Wałęsa backs out of informant debate
PR dla Zagranicy
Former president of Poland Lech Wałęsa has backed out of a debate that he had proposed about his alleged cooperation with the communist security services during the 1970s.
Lech Walęsa. Photo: wikimedia commons/Stowarzyszenia SIEMACHA
The debate had been due to be hosted this March by Poland's Institute of National Remembrance (IPN), a state body charged with investigating crimes against Polish citizens during WWII and the ensuing communist era.
Wałesa, who led the Solidarity trade union in the 1980s, had called on IPN to organise the debate, arguing that he had material that would vindicate him once and for all. IPN agreed to the proposal, but Wałęsa has now written on his personal blog that he will not take part, and that he will instead take the institute to court.
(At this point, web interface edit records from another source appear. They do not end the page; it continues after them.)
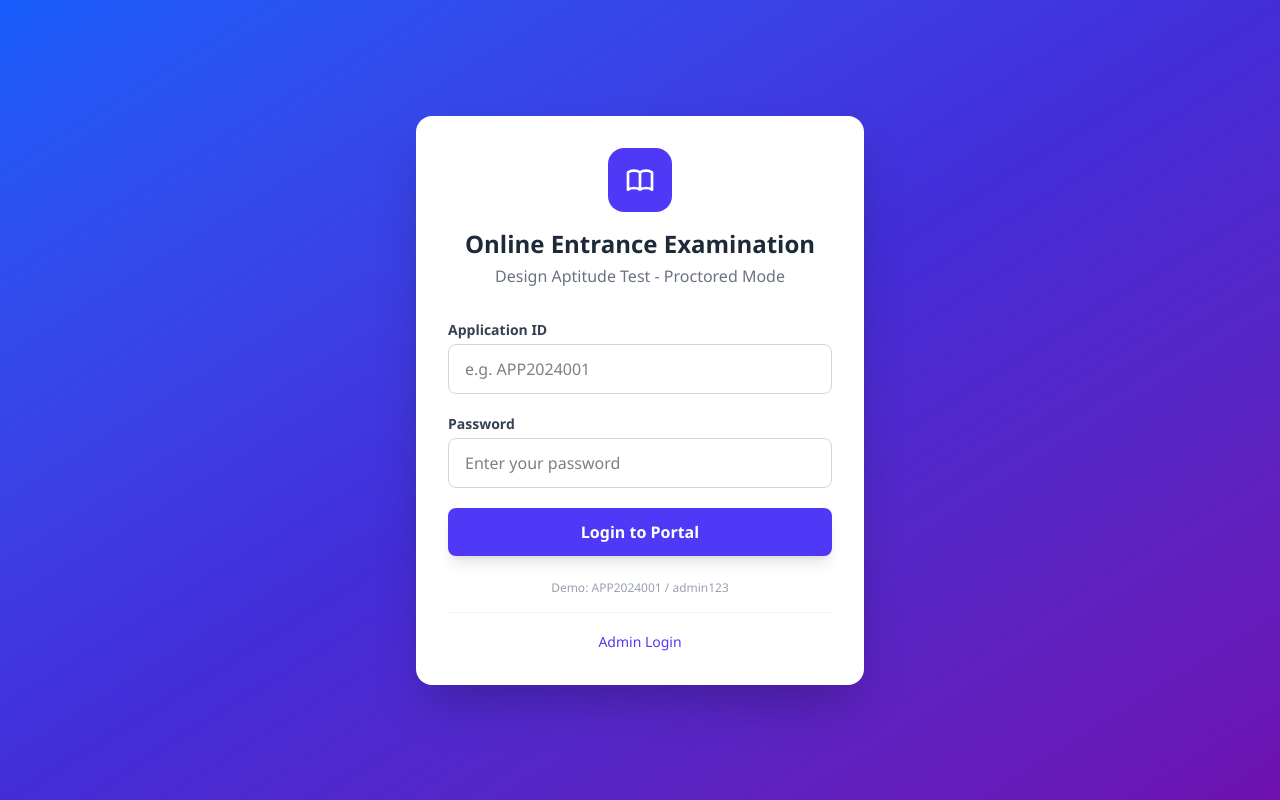
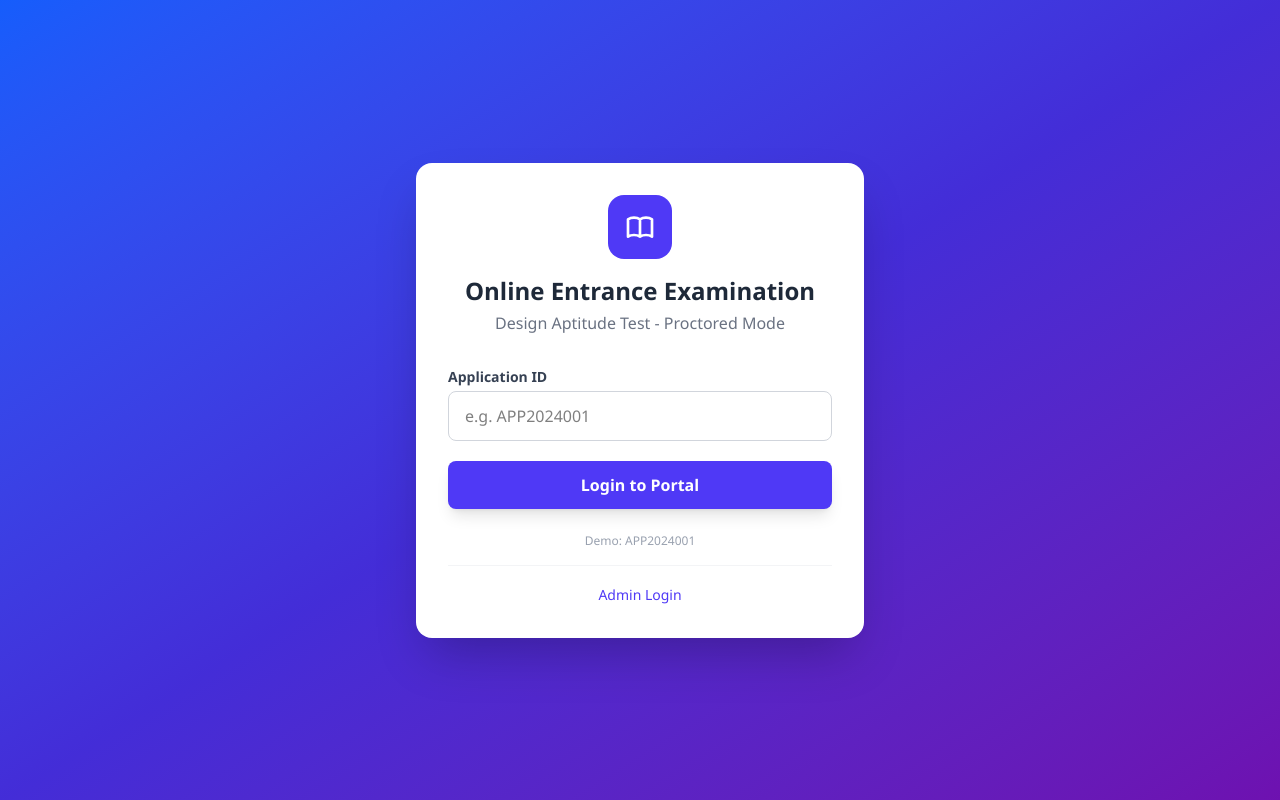
Before and after one commit to atlasskilltech/entrance, a Node server app: page /login in a window 1280 px wide. Run offline with Node 20, Linux system fonts and the light colour scheme; style sheets or scripts are compiled from the project's sources.

Commit message:
feat: remove password requirement from login, allow username-only auth
Student login now requires only Application ID, admin login requires
only username. Removed bcrypt password comparison from both login routes
and removed password input fields from both login forms.

https://claude.ai/code/session_01Km8u22RUv2DLVBniabEq6x

```diff
--- a/routes/auth.js
+++ b/routes/auth.js
@@ -1,6 +1,5 @@
 const express = require('express');
 const router = express.Router();
-const bcrypt = require('bcryptjs');
 const db = require('../config/database');
 
 // Student login page
@@ -12,22 +11,17 @@ router.get('/login', (req, res) => {
 router.post('/login', async (req, res) => {
   try {
     const application_id = (req.body.application_id || '').trim();
-    const password = req.body.password || '';
 
-    if (!application_id || !password) {
-      return res.render('login', { error: 'Please provide Application ID and password' });
+    if (!application_id) {
+      return res.render('login', { error: 'Please provide Application ID' });
     }
 
     const [rows] = await db.query('SELECT * FROM ent_students WHERE application_id = ?', [application_id]);
     if (rows.length === 0) {
-      return res.render('login', { error: 'Invalid Application ID or password' });
+      return res.render('login', { error: 'Invalid Application ID' });
     }
 
     const student = rows[0];
-    const isMatch = await bcrypt.compare(password, student.password);
-    if (!isMatch) {
-      return res.render('login', { error: 'Invalid Application ID or password' });
-    }
 
     req.session.studentId = student.id;
     req.session.studentName = student.name;
@@ -54,22 +48,17 @@ router.get('/admin/login', (req, res) => {
 router.post('/admin/login', async (req, res) => {
   try {
     const username = (req.body.username || '').trim();
-    const password = req.body.password || '';
 
-    if (!username || !password) {
-      return res.render('admin/login', { error: 'Please provide username and password' });
+    if (!username) {
+      return res.render('admin/login', { error: 'Please provide username' });
     }
 
     const [rows] = await db.query('SELECT * FROM ent_admins WHERE username = ?', [username]);
     if (rows.length === 0) {
-      return res.render('admin/login', { error: 'Invalid username or password' });
+      return res.render('admin/login', { error: 'Invalid username' });
     }
 
     const admin = rows[0];
-    const isMatch = await bcrypt.compare(password, admin.password);
-    if (!isMatch) {
-      return res.render('admin/login', { error: 'Invalid username or password' });
-    }
 
     req.session.adminId = admin.id;
     req.session.adminName = admin.name;
--- a/views/login.ejs
+++ b/views/login.ejs
@@ -26,12 +26,6 @@
                class="w-full px-4 py-3 border border-gray-300 rounded-lg focus:ring-2 focus:ring-indigo-500 focus:border-indigo-500 transition" required>
       </div>
 
-      <div>
-        <label class="block text-sm font-semibold text-gray-700 mb-1">Password</label>
-        <input type="password" name="password" placeholder="Enter your password"
-               class="w-full px-4 py-3 border border-gray-300 rounded-lg focus:ring-2 focus:ring-indigo-500 focus:border-indigo-500 transition" required>
-      </div>
-
       <button type="submit"
               class="w-full bg-indigo-600 text-white py-3 rounded-lg font-semibold hover:bg-indigo-700 transition shadow-lg hover:shadow-xl cursor-pointer">
         Login to Portal
@@ -39,7 +33,7 @@
     </form>
 
     <div class="mt-6 text-center">
-      <p class="text-xs text-gray-400">Demo: APP2024001 / admin123</p>
+      <p class="text-xs text-gray-400">Demo: APP2024001</p>
     </div>
 
     <div class="mt-4 pt-4 border-t border-gray-100 text-center">
```
Also changed, not shown: views/admin/login.ejs (+1 -6 lines).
Wałęsa reflected that over the years, IPN has undermined “the magnificent victory over communism [that was carried out] under my undisputed leadership from start to finish.”
His alleged cooperation with Poland's security services (SB), under the pseudonym of "Bolek", followed the repression of strikes in Gdańsk and its environs in 1970, which he had taken part in.
He supposedly broke off ties with the SB several years before the landmark 1980 strike at the Gdańsk Shipyard, a protest that led to the birth of the Solidarity trade union and his meteoric rise to international fame. (nh/pk)